Prod Co: Egg Pictures. Int'l sales: Universal. US dist: USA Films. Prods: Keith Gordon, Stuart Kleinman, Linda Reisman. Exec prod: Jodie Foster. Scr: Robert Dillon from the novel by Scott Spencer. DoP: Tom Richmond. Prod des: Zoe Sakellaropoulo. Ed: Jeff Wishengrad. Mus: tomandandy. Main cast: Billy Crudup, Jennifer Connelly, Molly Parker, Janet McTeer, Hal Halbrook.
Director Keith Gordon has a reputation for making distinctive, critically admired features that often fail to find the audience they deserve. Despite some very touching elements, Waking The Dead seems likely to continue that trend. A pungent love story, its sophisticated, time-shuffling construction is distracting and its unresolved narrative elements work against its considerable emotional pull. The result may frustrate mainstream audiences rather than capture their hearts.
Travelling between the early 1970s and the early 1980s, the film recounts the attraction that overwhelms ambitious youngster Fielding Pierce (Crudup) and social activist Sarah (Connelly). Despite significant political differences, their love grows but is tragically curtailed by her death in a car-bombing incident. Eight years later, Pierce is dutifully fulfilling his destiny as an aspiring Congressman yet remains haunted by his past love. As the campaign progresses, he hears Sarah's voice, senses her presence and begins to doubt that she is truly dead.

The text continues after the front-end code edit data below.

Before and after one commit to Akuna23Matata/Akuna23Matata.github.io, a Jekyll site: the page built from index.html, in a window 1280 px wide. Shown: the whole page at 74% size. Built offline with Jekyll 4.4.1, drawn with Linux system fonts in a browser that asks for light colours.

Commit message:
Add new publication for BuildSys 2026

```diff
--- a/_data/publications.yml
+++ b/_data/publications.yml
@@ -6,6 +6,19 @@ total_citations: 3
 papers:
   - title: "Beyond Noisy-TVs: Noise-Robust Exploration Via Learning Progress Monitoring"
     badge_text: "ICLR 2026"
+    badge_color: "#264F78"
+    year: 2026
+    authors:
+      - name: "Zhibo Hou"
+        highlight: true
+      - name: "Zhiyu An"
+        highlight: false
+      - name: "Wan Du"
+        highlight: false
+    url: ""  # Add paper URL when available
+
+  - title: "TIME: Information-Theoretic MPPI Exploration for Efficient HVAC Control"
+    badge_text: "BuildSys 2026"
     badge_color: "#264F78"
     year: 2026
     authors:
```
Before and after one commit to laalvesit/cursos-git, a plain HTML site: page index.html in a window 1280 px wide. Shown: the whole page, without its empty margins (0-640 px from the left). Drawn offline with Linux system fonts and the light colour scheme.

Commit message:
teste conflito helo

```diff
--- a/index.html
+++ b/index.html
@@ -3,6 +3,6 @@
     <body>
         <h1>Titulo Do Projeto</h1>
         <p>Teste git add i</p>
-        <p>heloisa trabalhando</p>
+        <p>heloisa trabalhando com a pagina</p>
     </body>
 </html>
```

Whilst unusual in its desire to focus on the clash between idealism and compromise in American politics, Waking The Dead is at its strongest depicting a love that transcends all barriers of time and temperament. Even if Sarah is merely a ghost from the past, it is clear that she represents the best of what Fielding felt his life might be. Between them, Crudup and Connelly conjure a palpable chemistry that reinforces the tender ache of loss that runs through this heartfelt effort.